• _Image comparison data_
══════════

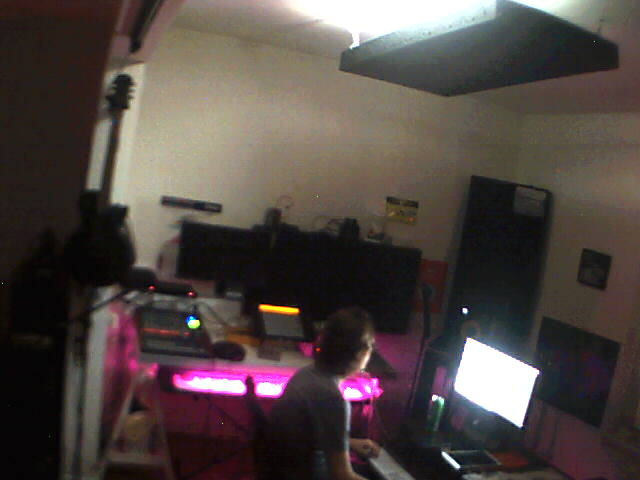
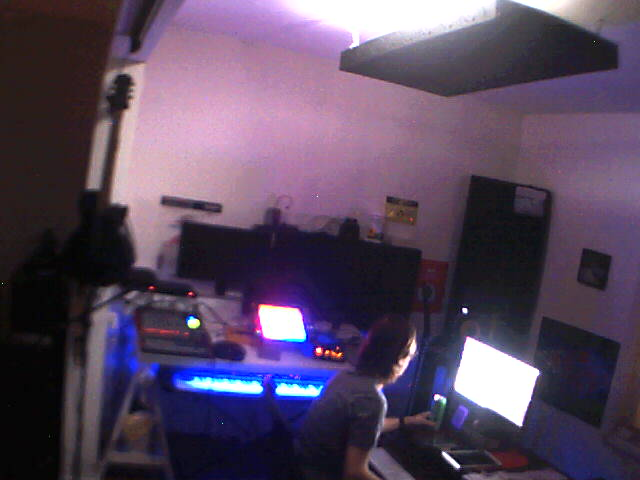
Added basic camera image v1

diff --git a/app/workers/camera_worker.rb b/app/workers/camera_worker.rb
@@ -2,6 +2,15 @@ class CameraWorker
   include Sidekiq::Worker
 
   def perform
-    #just DO it
+    @http_conn = Faraday.new do |builder|
+      builder.adapter Faraday.default_adapter
+    end
+    @u = "alex"
+    @p = "testing"
+
+    @http_conn.basic_auth(@u, @p)  unless @u.nil? && @p.nil?
+    response = @http_conn.get 'http://webcam.zzv.ca:1394/snapshot.cgi'
+
+    File.open('public/york.jpg', 'wb') { |fp| fp.write(response.body) }
   end
 end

══════════

• _Try it_
Keep every word of the records above exactly, and return them with no pictures.

• _Answer to this exercise_
Added basic camera image v1

diff --git a/app/workers/camera_worker.rb b/app/workers/camera_worker.rb
@@ -2,6 +2,15 @@ class CameraWorker
   include Sidekiq::Worker
 
   def perform
-    #just DO it
+    @http_conn = Faraday.new do |builder|
+      builder.adapter Faraday.default_adapter
+    end
+    @u = "alex"
+    @p = "testing"
+
+    @http_conn.basic_auth(@u, @p)  unless @u.nil? && @p.nil?
+    response = @http_conn.get 'http://webcam.zzv.ca:1394/snapshot.cgi'
+
+    File.open('public/york.jpg', 'wb') { |fp| fp.write(response.body) }
   end
 end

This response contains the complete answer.